Source records
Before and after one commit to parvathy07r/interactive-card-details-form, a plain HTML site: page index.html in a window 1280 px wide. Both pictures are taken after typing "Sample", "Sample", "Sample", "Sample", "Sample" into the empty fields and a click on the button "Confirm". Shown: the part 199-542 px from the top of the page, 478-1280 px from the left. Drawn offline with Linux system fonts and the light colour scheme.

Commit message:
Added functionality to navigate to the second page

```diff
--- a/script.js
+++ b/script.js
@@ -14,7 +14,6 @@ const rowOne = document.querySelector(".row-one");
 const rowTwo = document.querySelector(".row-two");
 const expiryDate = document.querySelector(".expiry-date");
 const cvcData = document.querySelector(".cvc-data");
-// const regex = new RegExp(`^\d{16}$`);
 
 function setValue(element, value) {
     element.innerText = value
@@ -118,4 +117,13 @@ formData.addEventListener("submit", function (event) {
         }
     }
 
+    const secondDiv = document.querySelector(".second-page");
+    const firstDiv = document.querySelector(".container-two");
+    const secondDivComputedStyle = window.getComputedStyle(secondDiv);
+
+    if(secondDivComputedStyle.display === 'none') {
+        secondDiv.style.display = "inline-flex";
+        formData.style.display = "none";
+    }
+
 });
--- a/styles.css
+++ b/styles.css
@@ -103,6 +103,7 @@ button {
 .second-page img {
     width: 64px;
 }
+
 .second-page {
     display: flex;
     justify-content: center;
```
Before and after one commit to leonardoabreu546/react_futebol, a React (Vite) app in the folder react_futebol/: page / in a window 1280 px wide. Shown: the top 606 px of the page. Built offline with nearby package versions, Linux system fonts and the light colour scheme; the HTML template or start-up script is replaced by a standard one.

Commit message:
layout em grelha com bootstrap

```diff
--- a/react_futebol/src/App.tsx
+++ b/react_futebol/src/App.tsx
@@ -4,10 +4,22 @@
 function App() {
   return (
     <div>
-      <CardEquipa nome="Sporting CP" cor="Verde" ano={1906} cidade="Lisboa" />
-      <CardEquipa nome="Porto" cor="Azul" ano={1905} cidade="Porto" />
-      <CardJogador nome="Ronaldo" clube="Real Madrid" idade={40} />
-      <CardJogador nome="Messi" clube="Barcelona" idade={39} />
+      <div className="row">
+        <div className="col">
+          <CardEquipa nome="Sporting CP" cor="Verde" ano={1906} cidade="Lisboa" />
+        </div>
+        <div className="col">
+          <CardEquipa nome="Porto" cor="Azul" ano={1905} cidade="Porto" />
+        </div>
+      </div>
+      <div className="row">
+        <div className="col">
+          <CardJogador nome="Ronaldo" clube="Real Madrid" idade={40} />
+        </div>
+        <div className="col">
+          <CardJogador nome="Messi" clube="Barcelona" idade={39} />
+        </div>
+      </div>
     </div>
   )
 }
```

Your instructions
Copy out each line from the preceding entries that mentions the word "page".

Task solution
Before and after one commit to parvathy07r/interactive-card-details-form, a plain HTML site: page index.html in a window 1280 px wide. Both pictures are taken after typing "Sample", "Sample", "Sample", "Sample", "Sample" into the empty fields and a click on the button "Confirm". Shown: the part 199-542 px from the top of the page, 478-1280 px from the left. Drawn offline with Linux system fonts and the light colour scheme.
Added functionality to navigate to the second page
+    const secondDiv = document.querySelector(".second-page");
 .second-page img {
 .second-page {
Before and after one commit to leonardoabreu546/react_futebol, a React (Vite) app in the folder react_futebol/: page / in a window 1280 px wide. Shown: the top 606 px of the page. Built offline with nearby package versions, Linux system fonts and the light colour scheme; the HTML template or start-up script is replaced by a standard one.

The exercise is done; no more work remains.